> [PROBLEM STATEMENT] Using the records below, locate all lines containing "FlaskConical" and return them.

> [DATA SUPPLIED]

Start of Block

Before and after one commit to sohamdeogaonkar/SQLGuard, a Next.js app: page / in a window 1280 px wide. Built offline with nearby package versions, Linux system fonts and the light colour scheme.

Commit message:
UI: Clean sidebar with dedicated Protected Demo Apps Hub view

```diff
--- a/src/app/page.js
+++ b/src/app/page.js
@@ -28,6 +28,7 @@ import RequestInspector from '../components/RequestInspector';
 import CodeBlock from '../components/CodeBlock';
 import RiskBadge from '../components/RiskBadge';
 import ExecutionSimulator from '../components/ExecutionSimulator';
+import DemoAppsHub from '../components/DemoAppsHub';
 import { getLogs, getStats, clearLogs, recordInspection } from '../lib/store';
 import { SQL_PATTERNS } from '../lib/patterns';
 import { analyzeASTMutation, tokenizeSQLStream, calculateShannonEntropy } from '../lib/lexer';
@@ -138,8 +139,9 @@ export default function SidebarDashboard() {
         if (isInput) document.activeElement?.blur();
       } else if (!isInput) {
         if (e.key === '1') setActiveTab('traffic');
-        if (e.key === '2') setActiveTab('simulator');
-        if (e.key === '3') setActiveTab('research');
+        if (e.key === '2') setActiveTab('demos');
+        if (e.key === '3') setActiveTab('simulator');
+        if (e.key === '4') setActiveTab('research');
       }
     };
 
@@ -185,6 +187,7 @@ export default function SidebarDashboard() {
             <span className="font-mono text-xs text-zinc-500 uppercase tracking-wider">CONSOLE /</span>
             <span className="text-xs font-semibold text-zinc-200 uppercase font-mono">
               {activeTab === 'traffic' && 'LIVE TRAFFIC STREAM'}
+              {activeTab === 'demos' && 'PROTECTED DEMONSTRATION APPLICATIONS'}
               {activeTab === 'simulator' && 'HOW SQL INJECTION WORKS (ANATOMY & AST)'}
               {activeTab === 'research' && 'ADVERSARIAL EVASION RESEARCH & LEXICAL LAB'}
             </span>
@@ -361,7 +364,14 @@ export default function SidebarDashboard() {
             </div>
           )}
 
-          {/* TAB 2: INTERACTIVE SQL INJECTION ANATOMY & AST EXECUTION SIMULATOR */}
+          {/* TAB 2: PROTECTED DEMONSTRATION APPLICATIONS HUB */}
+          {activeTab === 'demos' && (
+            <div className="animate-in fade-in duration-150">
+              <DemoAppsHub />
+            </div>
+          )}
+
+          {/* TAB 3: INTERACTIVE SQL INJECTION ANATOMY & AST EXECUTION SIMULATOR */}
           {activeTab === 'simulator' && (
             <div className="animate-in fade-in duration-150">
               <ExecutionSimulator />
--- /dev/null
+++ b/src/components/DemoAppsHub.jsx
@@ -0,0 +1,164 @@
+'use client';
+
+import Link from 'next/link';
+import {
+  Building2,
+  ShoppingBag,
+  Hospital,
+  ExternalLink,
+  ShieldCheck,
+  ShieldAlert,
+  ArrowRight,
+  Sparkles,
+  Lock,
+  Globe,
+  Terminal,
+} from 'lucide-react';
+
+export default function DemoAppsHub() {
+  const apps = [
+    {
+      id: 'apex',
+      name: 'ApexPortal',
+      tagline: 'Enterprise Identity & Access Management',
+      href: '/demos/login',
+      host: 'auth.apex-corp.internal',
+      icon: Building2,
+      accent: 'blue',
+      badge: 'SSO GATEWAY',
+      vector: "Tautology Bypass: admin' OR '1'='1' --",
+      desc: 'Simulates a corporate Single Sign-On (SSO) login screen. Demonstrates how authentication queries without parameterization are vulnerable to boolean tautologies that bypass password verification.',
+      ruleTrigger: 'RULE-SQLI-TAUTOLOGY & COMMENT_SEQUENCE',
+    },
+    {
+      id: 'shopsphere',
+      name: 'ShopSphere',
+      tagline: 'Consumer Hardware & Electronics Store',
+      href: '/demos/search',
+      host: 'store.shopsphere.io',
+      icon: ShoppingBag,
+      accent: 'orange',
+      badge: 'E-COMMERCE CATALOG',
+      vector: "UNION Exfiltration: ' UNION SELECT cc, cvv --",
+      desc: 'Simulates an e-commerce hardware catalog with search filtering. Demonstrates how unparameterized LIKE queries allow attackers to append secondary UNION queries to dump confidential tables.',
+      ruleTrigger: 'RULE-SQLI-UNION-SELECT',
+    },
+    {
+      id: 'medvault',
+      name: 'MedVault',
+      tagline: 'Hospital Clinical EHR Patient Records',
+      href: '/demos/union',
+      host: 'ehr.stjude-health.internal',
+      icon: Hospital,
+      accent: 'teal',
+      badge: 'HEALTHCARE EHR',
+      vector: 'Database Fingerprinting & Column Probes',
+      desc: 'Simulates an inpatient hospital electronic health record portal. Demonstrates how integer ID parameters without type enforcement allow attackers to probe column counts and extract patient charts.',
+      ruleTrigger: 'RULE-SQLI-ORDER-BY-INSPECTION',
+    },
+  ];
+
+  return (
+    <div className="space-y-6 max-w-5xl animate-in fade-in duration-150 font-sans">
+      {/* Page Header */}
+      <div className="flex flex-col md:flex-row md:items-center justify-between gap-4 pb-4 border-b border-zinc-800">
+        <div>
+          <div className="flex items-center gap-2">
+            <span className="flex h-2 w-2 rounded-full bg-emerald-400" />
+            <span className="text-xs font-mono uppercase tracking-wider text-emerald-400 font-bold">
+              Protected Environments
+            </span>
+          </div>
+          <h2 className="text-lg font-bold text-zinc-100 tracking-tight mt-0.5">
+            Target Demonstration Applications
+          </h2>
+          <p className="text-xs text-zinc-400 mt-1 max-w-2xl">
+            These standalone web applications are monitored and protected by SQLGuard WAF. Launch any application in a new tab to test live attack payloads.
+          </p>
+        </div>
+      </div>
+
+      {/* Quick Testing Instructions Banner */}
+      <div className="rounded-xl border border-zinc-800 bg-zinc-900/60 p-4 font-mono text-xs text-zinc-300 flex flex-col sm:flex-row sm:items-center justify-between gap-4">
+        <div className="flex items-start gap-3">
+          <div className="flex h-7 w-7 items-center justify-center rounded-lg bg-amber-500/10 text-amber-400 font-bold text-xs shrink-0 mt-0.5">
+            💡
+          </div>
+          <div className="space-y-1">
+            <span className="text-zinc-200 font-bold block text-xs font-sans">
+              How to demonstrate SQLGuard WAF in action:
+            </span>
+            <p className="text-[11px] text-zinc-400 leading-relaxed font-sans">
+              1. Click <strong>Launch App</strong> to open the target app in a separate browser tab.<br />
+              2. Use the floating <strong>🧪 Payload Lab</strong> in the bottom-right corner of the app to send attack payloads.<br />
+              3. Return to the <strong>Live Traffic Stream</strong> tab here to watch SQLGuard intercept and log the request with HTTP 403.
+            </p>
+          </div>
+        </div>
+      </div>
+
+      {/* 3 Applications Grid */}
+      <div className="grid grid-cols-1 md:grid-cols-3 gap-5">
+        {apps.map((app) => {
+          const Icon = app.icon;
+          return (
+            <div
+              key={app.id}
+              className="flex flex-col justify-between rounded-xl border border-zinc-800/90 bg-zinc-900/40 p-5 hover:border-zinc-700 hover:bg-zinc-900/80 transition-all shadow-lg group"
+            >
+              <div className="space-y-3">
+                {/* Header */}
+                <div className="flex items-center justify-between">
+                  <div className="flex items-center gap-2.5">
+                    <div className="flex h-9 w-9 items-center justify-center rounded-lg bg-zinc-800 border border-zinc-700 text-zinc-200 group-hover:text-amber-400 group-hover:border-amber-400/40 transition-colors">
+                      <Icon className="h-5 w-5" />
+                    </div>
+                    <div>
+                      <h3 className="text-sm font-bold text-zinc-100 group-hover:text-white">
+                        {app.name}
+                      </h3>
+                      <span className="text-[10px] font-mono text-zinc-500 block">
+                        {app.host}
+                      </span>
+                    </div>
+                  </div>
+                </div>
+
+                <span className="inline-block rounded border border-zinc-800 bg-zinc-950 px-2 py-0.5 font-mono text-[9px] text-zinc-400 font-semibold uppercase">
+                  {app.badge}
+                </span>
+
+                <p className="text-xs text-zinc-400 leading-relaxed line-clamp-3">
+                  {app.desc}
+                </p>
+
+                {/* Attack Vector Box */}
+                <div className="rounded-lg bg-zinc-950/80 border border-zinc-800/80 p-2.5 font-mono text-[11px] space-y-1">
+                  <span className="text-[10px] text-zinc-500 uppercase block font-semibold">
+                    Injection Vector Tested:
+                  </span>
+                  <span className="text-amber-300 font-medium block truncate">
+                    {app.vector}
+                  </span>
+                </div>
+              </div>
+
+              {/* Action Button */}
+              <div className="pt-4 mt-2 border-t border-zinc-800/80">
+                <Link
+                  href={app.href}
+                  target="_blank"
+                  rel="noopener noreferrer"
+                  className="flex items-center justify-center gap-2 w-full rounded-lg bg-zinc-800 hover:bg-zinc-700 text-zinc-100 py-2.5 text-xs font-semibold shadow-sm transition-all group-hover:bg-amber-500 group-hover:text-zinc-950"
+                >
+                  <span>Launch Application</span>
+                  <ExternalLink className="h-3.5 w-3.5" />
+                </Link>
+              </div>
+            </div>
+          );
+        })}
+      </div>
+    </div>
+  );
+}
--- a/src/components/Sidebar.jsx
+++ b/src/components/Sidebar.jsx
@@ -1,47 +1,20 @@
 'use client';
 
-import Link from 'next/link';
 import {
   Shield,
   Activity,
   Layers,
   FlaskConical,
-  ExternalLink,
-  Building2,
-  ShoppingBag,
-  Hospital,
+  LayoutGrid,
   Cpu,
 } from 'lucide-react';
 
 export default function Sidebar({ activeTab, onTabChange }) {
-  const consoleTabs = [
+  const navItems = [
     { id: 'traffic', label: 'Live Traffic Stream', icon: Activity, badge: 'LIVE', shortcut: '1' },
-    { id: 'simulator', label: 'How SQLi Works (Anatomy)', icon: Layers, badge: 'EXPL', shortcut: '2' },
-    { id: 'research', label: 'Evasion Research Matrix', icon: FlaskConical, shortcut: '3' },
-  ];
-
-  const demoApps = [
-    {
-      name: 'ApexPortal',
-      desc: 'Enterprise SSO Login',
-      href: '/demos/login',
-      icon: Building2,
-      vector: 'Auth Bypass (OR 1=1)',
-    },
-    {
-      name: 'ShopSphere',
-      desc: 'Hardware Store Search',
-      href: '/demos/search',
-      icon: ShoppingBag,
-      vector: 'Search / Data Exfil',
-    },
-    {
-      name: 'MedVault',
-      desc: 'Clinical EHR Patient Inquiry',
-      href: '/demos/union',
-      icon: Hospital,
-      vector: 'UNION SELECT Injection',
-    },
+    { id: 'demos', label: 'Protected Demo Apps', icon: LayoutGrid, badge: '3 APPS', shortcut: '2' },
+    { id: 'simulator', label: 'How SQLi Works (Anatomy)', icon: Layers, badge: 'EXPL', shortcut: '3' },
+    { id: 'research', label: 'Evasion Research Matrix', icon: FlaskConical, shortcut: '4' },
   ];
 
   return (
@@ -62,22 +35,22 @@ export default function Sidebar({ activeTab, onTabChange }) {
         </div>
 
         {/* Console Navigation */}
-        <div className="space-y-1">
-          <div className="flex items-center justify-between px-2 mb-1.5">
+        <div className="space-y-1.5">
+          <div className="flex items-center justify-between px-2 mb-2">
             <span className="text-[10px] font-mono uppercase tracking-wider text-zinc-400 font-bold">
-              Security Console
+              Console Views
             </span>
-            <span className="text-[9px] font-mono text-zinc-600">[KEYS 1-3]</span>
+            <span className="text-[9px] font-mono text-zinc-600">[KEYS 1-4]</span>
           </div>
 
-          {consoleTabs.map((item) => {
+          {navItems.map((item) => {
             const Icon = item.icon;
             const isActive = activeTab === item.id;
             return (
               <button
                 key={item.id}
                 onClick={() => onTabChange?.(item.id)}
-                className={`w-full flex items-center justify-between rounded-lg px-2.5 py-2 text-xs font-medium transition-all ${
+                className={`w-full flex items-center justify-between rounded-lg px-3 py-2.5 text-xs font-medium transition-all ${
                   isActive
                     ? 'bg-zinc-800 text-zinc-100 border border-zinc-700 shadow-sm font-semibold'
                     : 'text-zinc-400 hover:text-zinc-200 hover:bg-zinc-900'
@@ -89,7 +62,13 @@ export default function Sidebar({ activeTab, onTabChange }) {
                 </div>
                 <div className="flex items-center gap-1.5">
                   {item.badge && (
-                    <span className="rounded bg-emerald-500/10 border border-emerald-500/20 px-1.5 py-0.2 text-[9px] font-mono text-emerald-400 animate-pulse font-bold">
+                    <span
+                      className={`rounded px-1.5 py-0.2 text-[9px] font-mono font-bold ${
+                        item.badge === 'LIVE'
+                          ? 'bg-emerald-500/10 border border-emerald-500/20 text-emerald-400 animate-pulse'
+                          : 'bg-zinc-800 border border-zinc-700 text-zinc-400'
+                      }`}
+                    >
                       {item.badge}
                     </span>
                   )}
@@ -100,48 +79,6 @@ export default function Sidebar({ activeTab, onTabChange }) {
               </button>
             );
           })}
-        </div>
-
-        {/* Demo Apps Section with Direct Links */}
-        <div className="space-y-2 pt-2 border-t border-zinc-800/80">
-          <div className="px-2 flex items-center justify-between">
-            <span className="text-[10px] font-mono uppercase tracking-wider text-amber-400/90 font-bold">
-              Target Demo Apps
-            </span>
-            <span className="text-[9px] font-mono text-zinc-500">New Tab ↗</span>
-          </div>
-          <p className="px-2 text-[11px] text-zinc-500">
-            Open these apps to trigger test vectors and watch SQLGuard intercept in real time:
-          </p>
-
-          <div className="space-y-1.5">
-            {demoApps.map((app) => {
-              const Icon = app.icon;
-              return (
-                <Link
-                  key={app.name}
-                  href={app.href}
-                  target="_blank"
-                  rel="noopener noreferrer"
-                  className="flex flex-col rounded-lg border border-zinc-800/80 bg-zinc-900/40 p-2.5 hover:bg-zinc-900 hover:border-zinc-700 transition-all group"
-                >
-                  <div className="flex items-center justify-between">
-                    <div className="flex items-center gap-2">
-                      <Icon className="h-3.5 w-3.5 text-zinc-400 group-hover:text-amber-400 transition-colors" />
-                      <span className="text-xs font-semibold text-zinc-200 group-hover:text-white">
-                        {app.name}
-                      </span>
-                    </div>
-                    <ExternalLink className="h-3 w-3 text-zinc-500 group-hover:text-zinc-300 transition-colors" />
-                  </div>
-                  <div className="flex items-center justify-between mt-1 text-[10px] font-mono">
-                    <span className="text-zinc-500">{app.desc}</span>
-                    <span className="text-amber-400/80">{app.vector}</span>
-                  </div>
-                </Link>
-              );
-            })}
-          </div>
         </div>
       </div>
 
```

End of Block

> [WRITTEN ANSWER]
   FlaskConical,
-    { id: 'research', label: 'Evasion Research Matrix', icon: FlaskConical, shortcut: '3' },
+    { id: 'research', label: 'Evasion Research Matrix', icon: FlaskConical, shortcut: '4' },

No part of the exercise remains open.